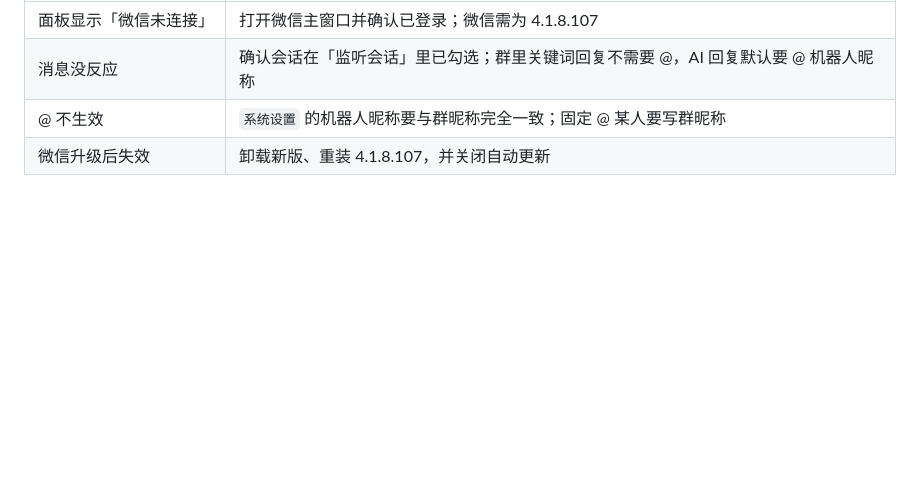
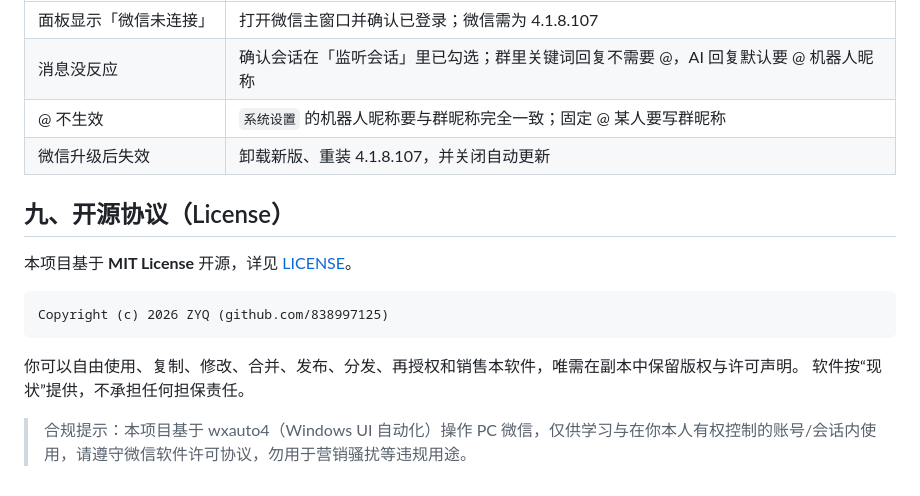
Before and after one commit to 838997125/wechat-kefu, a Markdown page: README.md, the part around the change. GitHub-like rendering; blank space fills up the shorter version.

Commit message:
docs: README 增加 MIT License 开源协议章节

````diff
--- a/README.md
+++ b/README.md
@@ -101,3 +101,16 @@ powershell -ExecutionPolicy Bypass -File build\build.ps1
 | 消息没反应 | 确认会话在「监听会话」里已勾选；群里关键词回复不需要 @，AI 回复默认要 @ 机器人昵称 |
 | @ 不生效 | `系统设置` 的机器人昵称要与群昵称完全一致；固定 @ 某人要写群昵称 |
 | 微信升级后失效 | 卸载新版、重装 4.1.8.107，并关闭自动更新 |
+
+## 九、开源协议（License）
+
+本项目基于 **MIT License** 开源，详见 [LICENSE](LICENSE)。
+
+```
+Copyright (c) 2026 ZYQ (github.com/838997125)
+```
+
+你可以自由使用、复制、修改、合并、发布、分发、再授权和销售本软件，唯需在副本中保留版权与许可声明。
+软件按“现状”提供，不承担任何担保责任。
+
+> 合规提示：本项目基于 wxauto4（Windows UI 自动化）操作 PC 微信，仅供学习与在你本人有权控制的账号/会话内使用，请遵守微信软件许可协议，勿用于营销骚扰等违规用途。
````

::::::::::

**WHAT YOU HAVE TO DO**:
Omitting all pictures, reproduce the records above in their entirety.

**TASK ANSWER**:
Before and after one commit to 838997125/wechat-kefu, a Markdown page: README.md, the part around the change. GitHub-like rendering; blank space fills up the shorter version.

Commit message:
docs: README 增加 MIT License 开源协议章节

````diff
--- a/README.md
+++ b/README.md
@@ -101,3 +101,16 @@ powershell -ExecutionPolicy Bypass -File build\build.ps1
 | 消息没反应 | 确认会话在「监听会话」里已勾选；群里关键词回复不需要 @，AI 回复默认要 @ 机器人昵称 |
 | @ 不生效 | `系统设置` 的机器人昵称要与群昵称完全一致；固定 @ 某人要写群昵称 |
 | 微信升级后失效 | 卸载新版、重装 4.1.8.107，并关闭自动更新 |
+
+## 九、开源协议（License）
+
+本项目基于 **MIT License** 开源，详见 [LICENSE](LICENSE)。
+
+```
+Copyright (c) 2026 ZYQ (github.com/838997125)
+```
+
+你可以自由使用、复制、修改、合并、发布、分发、再授权和销售本软件，唯需在副本中保留版权与许可声明。
+软件按“现状”提供，不承担任何担保责任。
+
+> 合规提示：本项目基于 wxauto4（Windows UI 自动化）操作 PC 微信，仅供学习与在你本人有权控制的账号/会话内使用，请遵守微信软件许可协议，勿用于营销骚扰等违规用途。
````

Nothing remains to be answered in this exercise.